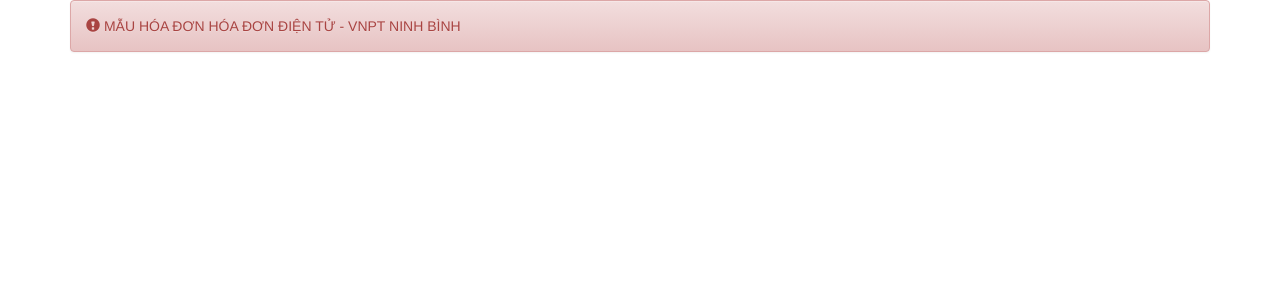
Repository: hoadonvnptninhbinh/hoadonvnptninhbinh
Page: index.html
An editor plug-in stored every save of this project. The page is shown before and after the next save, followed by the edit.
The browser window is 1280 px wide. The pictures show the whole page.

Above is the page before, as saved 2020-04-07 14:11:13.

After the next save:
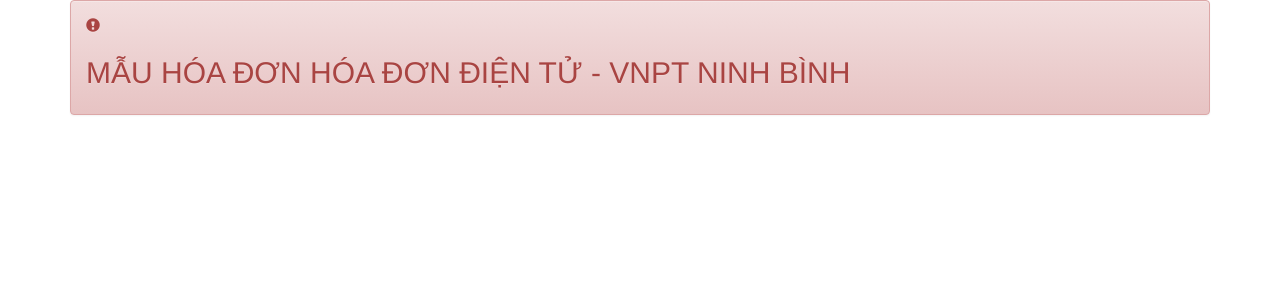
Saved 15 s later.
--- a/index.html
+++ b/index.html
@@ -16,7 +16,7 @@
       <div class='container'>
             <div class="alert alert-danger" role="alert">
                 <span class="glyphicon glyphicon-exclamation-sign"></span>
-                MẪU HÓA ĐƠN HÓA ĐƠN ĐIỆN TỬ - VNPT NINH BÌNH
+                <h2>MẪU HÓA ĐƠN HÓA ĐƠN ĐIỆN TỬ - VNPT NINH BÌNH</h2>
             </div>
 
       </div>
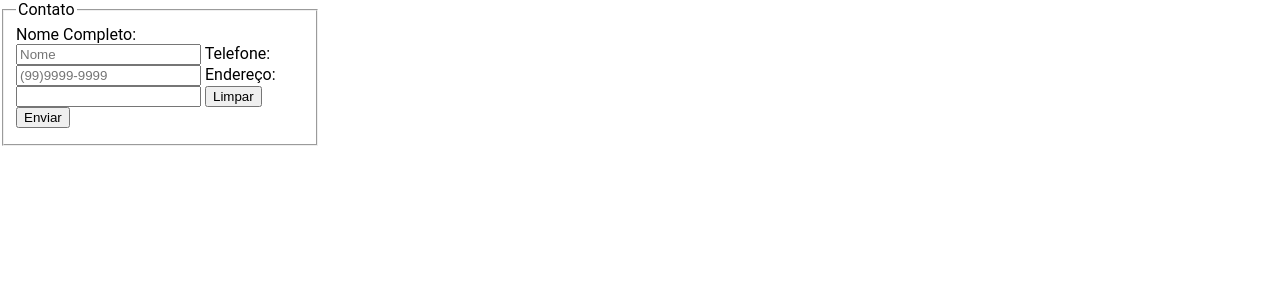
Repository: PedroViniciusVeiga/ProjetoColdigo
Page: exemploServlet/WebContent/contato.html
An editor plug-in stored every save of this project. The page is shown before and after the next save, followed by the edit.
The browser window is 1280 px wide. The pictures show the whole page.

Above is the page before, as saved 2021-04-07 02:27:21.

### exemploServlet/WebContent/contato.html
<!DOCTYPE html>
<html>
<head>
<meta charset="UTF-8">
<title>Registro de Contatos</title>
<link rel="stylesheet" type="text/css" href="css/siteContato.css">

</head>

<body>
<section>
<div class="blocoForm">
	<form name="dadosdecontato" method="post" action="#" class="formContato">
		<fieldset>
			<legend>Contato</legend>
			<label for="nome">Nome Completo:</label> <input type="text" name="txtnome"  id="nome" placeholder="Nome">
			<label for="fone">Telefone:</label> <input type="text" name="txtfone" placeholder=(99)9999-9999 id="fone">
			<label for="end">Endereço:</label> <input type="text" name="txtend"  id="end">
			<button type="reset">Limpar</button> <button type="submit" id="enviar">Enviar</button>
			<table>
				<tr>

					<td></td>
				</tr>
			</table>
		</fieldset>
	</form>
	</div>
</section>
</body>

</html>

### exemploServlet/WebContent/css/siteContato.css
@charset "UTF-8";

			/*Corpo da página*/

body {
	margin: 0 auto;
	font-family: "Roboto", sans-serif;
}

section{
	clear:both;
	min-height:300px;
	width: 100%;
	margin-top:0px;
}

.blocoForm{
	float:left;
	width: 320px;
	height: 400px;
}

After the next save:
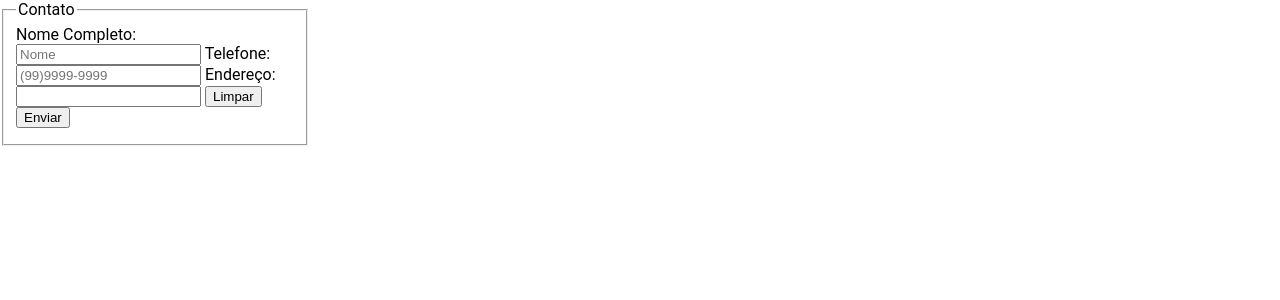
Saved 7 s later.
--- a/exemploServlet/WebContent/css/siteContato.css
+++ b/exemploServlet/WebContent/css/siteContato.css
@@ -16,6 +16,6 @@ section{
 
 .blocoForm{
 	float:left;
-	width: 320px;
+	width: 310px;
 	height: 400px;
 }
= = = = = = =
# Task item:
Retype each line above exactly and leave out any picture.

# Answer box:
Repository: hoadonvnptninhbinh/hoadonvnptninhbinh
Page: index.html
An editor plug-in stored every save of this project. The page is shown before and after the next save, followed by the edit.
The browser window is 1280 px wide. The pictures show the whole page.

Above is the page before, as saved 2020-04-07 14:11:13.

After the next save:
Saved 15 s later.
--- a/index.html
+++ b/index.html
@@ -16,7 +16,7 @@
       <div class='container'>
             <div class="alert alert-danger" role="alert">
                 <span class="glyphicon glyphicon-exclamation-sign"></span>
-                MẪU HÓA ĐƠN HÓA ĐƠN ĐIỆN TỬ - VNPT NINH BÌNH
+                <h2>MẪU HÓA ĐƠN HÓA ĐƠN ĐIỆN TỬ - VNPT NINH BÌNH</h2>
             </div>
 
       </div>
Repository: PedroViniciusVeiga/ProjetoColdigo
Page: exemploServlet/WebContent/contato.html
An editor plug-in stored every save of this project. The page is shown before and after the next save, followed by the edit.
The browser window is 1280 px wide. The pictures show the whole page.

Above is the page before, as saved 2021-04-07 02:27:21.

### exemploServlet/WebContent/contato.html
<!DOCTYPE html>
<html>
<head>
<meta charset="UTF-8">
<title>Registro de Contatos</title>
<link rel="stylesheet" type="text/css" href="css/siteContato.css">

</head>

<body>
<section>
<div class="blocoForm">
	<form name="dadosdecontato" method="post" action="#" class="formContato">
		<fieldset>
			<legend>Contato</legend>
			<label for="nome">Nome Completo:</label> <input type="text" name="txtnome"  id="nome" placeholder="Nome">
			<label for="fone">Telefone:</label> <input type="text" name="txtfone" placeholder=(99)9999-9999 id="fone">
			<label for="end">Endereço:</label> <input type="text" name="txtend"  id="end">
			<button type="reset">Limpar</button> <button type="submit" id="enviar">Enviar</button>
			<table>
				<tr>

					<td></td>
				</tr>
			</table>
		</fieldset>
	</form>
	</div>
</section>
</body>

</html>

### exemploServlet/WebContent/css/siteContato.css
@charset "UTF-8";

			/*Corpo da página*/

body {
	margin: 0 auto;
	font-family: "Roboto", sans-serif;
}

section{
	clear:both;
	min-height:300px;
	width: 100%;
	margin-top:0px;
}

.blocoForm{
	float:left;
	width: 320px;
	height: 400px;
}

After the next save:
Saved 7 s later.
--- a/exemploServlet/WebContent/css/siteContato.css
+++ b/exemploServlet/WebContent/css/siteContato.css
@@ -16,6 +16,6 @@ section{
 
 .blocoForm{
 	float:left;
-	width: 320px;
+	width: 310px;
 	height: 400px;
 }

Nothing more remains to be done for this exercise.